== Exercise directions ==
What lines in the records below hold the string "Seminarski"? Please show them.

== Excerpted records ==
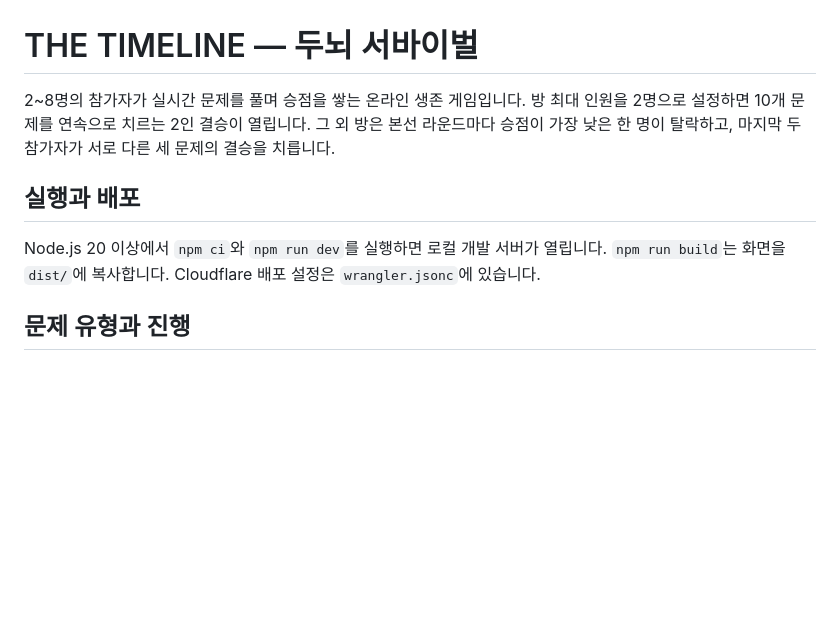
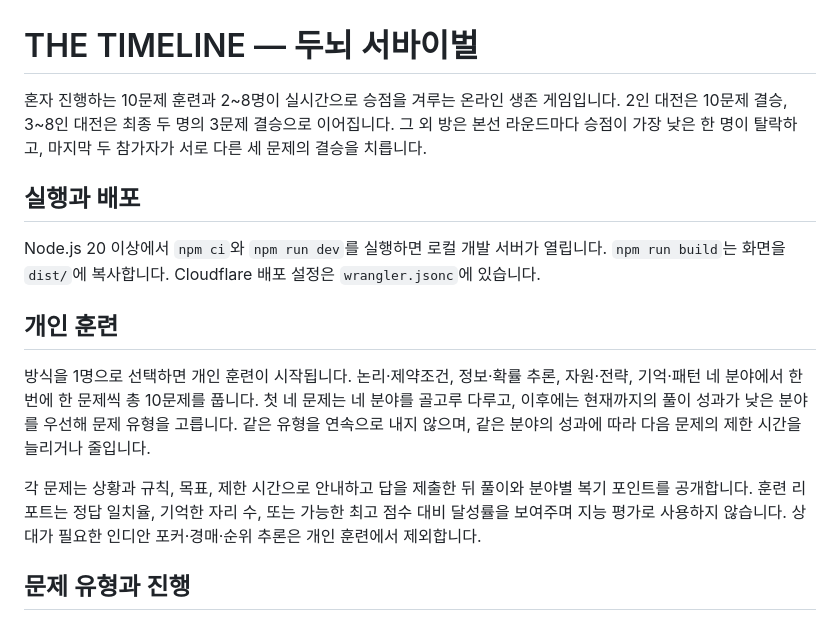
Before and after one commit to kjmalswo/timeline, a Markdown page: README.md, the part around the change. Drawn GitHub-style; blank space fills up the shorter version.

Commit message:
Document solo training mode

```diff
--- a/README.md
+++ b/README.md
@@ -1,10 +1,16 @@
 # THE TIMELINE — 두뇌 서바이벌
 
-2~8명의 참가자가 실시간 문제를 풀며 승점을 쌓는 온라인 생존 게임입니다. 방 최대 인원을 2명으로 설정하면 10개 문제를 연속으로 치르는 2인 결승이 열립니다. 그 외 방은 본선 라운드마다 승점이 가장 낮은 한 명이 탈락하고, 마지막 두 참가자가 서로 다른 세 문제의 결승을 치릅니다.
+혼자 진행하는 10문제 훈련과 2~8명이 실시간으로 승점을 겨루는 온라인 생존 게임입니다. 2인 대전은 10문제 결승, 3~8인 대전은 최종 두 명의 3문제 결승으로 이어집니다. 그 외 방은 본선 라운드마다 승점이 가장 낮은 한 명이 탈락하고, 마지막 두 참가자가 서로 다른 세 문제의 결승을 치릅니다.
 
 ## 실행과 배포
 
 Node.js 20 이상에서 `npm ci`와 `npm run dev`를 실행하면 로컬 개발 서버가 열립니다. `npm run build`는 화면을 `dist/`에 복사합니다. Cloudflare 배포 설정은 `wrangler.jsonc`에 있습니다.
+
+## 개인 훈련
+
+방식을 1명으로 선택하면 개인 훈련이 시작됩니다. 논리·제약조건, 정보·확률 추론, 자원·전략, 기억·패턴 네 분야에서 한 번에 한 문제씩 총 10문제를 풉니다. 첫 네 문제는 네 분야를 골고루 다루고, 이후에는 현재까지의 풀이 성과가 낮은 분야를 우선해 문제 유형을 고릅니다. 같은 유형을 연속으로 내지 않으며, 같은 분야의 성과에 따라 다음 문제의 제한 시간을 늘리거나 줄입니다.
+
+각 문제는 상황과 규칙, 목표, 제한 시간으로 안내하고 답을 제출한 뒤 풀이와 분야별 복기 포인트를 공개합니다. 훈련 리포트는 정답 일치율, 기억한 자리 수, 또는 가능한 최고 점수 대비 달성률을 보여주며 지능 평가로 사용하지 않습니다. 상대가 필요한 인디안 포커·경매·순위 추론은 개인 훈련에서 제외합니다.
 
 ## 문제 유형과 진행
 
```
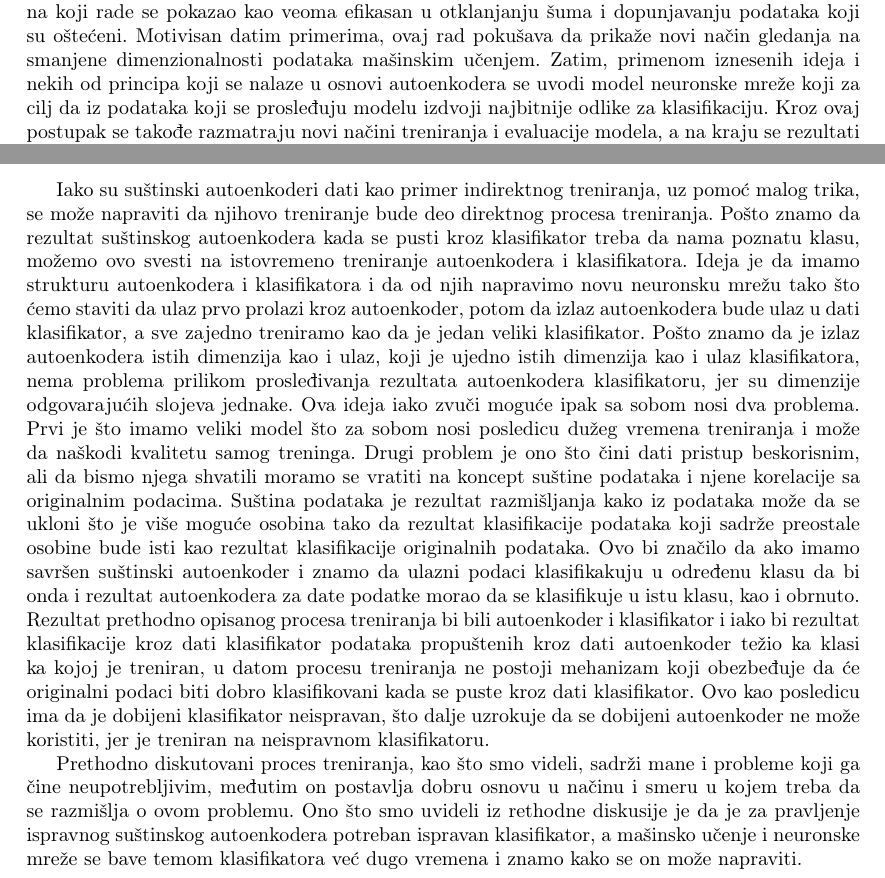
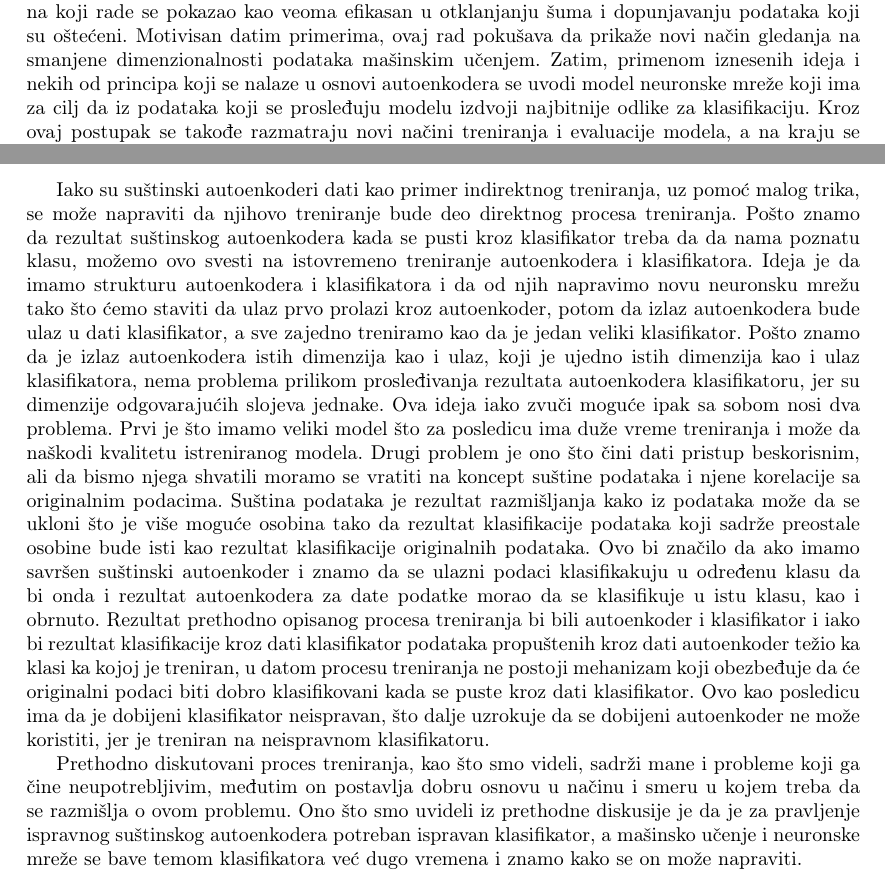
Before and after one commit to mvujas/key-features-net, a LaTeX document (Seminarski rad D/Seminarski rad.tex): two parts of pages 3 and 6 of 8, joined at a grey line, cut so that both start at the same text. Compiled offline with pdfLaTeX.

Commit message:
Text cleaning and correction in subsections 1.1 and 1.2

```diff
--- a/Seminarski rad D/Seminarski rad.tex
+++ b/Seminarski rad D/Seminarski rad.tex
@@ -93,7 +94,7 @@
 	\section*{Uvod}
 	\addcontentsline{toc}{section}{\protect{}Uvod}
 
-	Autoenkoderi su ve\' c godinama zlatni standard u smanjenju dimenzionalnosti podataka. Na\v cin na koji rade se pokazao kao veoma efikasan u otklanjanju \v suma i dopunjavanju podataka koji su o\v ste\' ceni. Motivisan datim primerima, ovaj rad poku\v sava da prika\v ze novi na\v cin gledanja na smanjene dimenzionalnosti podataka ma\v sinskim u\v cenjem. Zatim, primenom iznesenih ideja i nekih od principa koji se nalaze u osnovi autoenkodera se uvodi model neuronske mre\v ze koji za cilj da iz podataka koji se prosle\dj uju modelu izdvoji najbitnije odlike za klasifikaciju. Kroz ovaj postupak se tako\dj e razmatraju novi na\v cini treniranja i evaluacije modela, a na kraju se rezultati datog modela porede sa rezultatima tradicionalnih autoenkodera.
+	Autoenkoderi su ve\' c godinama zlatni standard u smanjenju dimenzionalnosti podataka. Na\v cin na koji rade se pokazao kao veoma efikasan u otklanjanju \v suma i dopunjavanju podataka koji su o\v ste\' ceni. Motivisan datim primerima, ovaj rad poku\v sava da prika\v ze novi na\v cin gledanja na smanjene dimenzionalnosti podataka ma\v sinskim u\v cenjem. Zatim, primenom iznesenih ideja i nekih od principa koji se nalaze u osnovi autoenkodera se uvodi model neuronske mre\v ze koji ima za cilj da iz podataka koji se prosle\dj uju modelu izdvoji najbitnije odlike za klasifikaciju. Kroz ovaj postupak se tako\dj e razmatraju novi na\v cini treniranja i evaluacije modela, a na kraju se rezultati datog modela porede sa rezultatima tradicionalnih autoenkodera.
 
 	\section{Poglavlje 1}
 
@@ -166,19 +167,19 @@
 	\end{definition}
 
 	Iako su su\v stinski autoenkoderi dati kao primer indirektnog treniranja, uz pomo\'c malog trika, se mo\v ze napraviti da njihovo treniranje bude deo direktnog procesa treniranja.
-	Po\v sto znamo da rezultat su\v stinskog autoenkodera kada se pusti kroz klasifikator treba da nama poznatu klasu, mo\v zemo ovo svesti na istovremeno treniranje autoenkodera i klasifikatora.
+	Po\v sto znamo da rezultat su\v stinskog autoenkodera kada se pusti kroz klasifikator treba da da nama poznatu klasu, mo\v zemo ovo svesti na istovremeno treniranje autoenkodera i klasifikatora.
 	Ideja je da imamo strukturu autoenkodera i klasifikatora i da od njih napravimo novu neuronsku mre\v zu tako \v sto \'cemo staviti da ulaz prvo prolazi kroz autoenkoder, potom da izlaz autoenkodera bude ulaz u dati klasifikator, a sve zajedno treniramo kao da je jedan veliki klasifikator.
 	Po\v sto znamo da je izlaz autoenkodera istih dimenzija kao i ulaz, koji je ujedno istih dimenzija kao i ulaz klasifikatora, nema problema prilikom prosle\dj ivanja rezultata autoenkodera klasifikatoru, jer su dimenzije odgovaraju\'cih slojeva jednake.
 	Ova ideja iako zvu\v ci mogu\'ce ipak sa sobom nosi dva problema.
-	Prvi je \v sto imamo veliki model \v sto za sobom nosi posledicu du\v zeg vremena treniranja i mo\v ze da na\v skodi kvalitetu samog treninga.
+	Prvi je \v sto imamo veliki model \v sto za posledicu ima du\v ze vreme treniranja i mo\v ze da na\v skodi kvalitetu istreniranog modela.
 	Drugi problem je ono \v sto \v cini dati pristup beskorisnim, ali da bismo njega shvatili moramo se vratiti na koncept su\v stine podataka i njene korelacije sa originalnim podacima.
 	Su\v stina podataka je rezultat razmi\v sljanja kako iz podataka mo\v ze da se ukloni \v sto je vi\v se mogu\'ce osobina tako da rezultat klasifikacije podataka koji sadr\v ze preostale osobine bude isti kao rezultat klasifikacije originalnih podataka.
-	Ovo bi zna\v cilo da ako imamo savr\v sen su\v stinski autoenkoder i znamo da ulazni podaci klasifikakuju u odre\dj enu klasu da bi onda i rezultat autoenkodera za date podatke morao da se klasifikuje u istu klasu, kao i obrnuto.
+	Ovo bi zna\v cilo da ako imamo savr\v sen su\v stinski autoenkoder i znamo da se ulazni podaci klasifikakuju u odre\dj enu klasu da bi onda i rezultat autoenkodera za date podatke morao da se klasifikuje u istu klasu, kao i obrnuto.
 	Rezultat prethodno opisanog procesa treniranja bi bili autoenkoder i klasifikator i iako bi rezultat klasifikacije kroz dati klasifikator podataka propu\v stenih kroz dati autoenkoder te\v zio ka klasi ka kojoj je treniran, u datom procesu treniranja ne postoji mehanizam koji obezbe\dj uje da \'ce originalni podaci biti dobro klasifikovani kada se puste kroz dati klasifikator.
 	Ovo kao posledicu ima da je dobijeni klasifikator neispravan, \v sto dalje uzrokuje da se dobijeni autoenkoder ne mo\v ze koristiti, jer je treniran na neispravnom klasifikatoru.
 
 	Prethodno diskutovani proces treniranja, kao \v sto smo videli, sadr\v zi mane i probleme koji ga \v cine neupotrebljivim, me\dj utim on postavlja dobru osnovu u na\v cinu i smeru u kojem treba da se razmi\v slja o ovom problemu.
-	Ono \v sto smo uvideli iz rethodne diskusije je da je za pravljenje ispravnog su\v stinskog autoenkodera potreban ispravan klasifikator, a ma\v sinsko u\v cenje i neuronske mre\v ze se bave temom klasifikatora ve\'c dugo vremena i znamo kako se on mo\v ze napraviti.
+	Ono \v sto smo uvideli iz prethodne diskusije je da je za pravljenje ispravnog su\v stinskog autoenkodera potreban ispravan klasifikator, a ma\v sinsko u\v cenje i neuronske mre\v ze se bave temom klasifikatora ve\'c dugo vremena i znamo kako se on mo\v ze napraviti.
 
 	\section*{Zaklju\v cak}
 	\addcontentsline{toc}{section}{\protect{}Zaklju\v cak}
```
Also changed, not shown: Seminarski rad D/Seminarski rad.pdf, Seminarski rad D/Seminarski rad.tex (11 more changed lines).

== Written answer ==
Before and after one commit to mvujas/key-features-net, a LaTeX document (Seminarski rad D/Seminarski rad.tex): two parts of pages 3 and 6 of 8, joined at a grey line, cut so that both start at the same text. Compiled offline with pdfLaTeX.
--- a/Seminarski rad D/Seminarski rad.tex
+++ b/Seminarski rad D/Seminarski rad.tex
Also changed, not shown: Seminarski rad D/Seminarski rad.pdf, Seminarski rad D/Seminarski rad.tex (11 more changed lines).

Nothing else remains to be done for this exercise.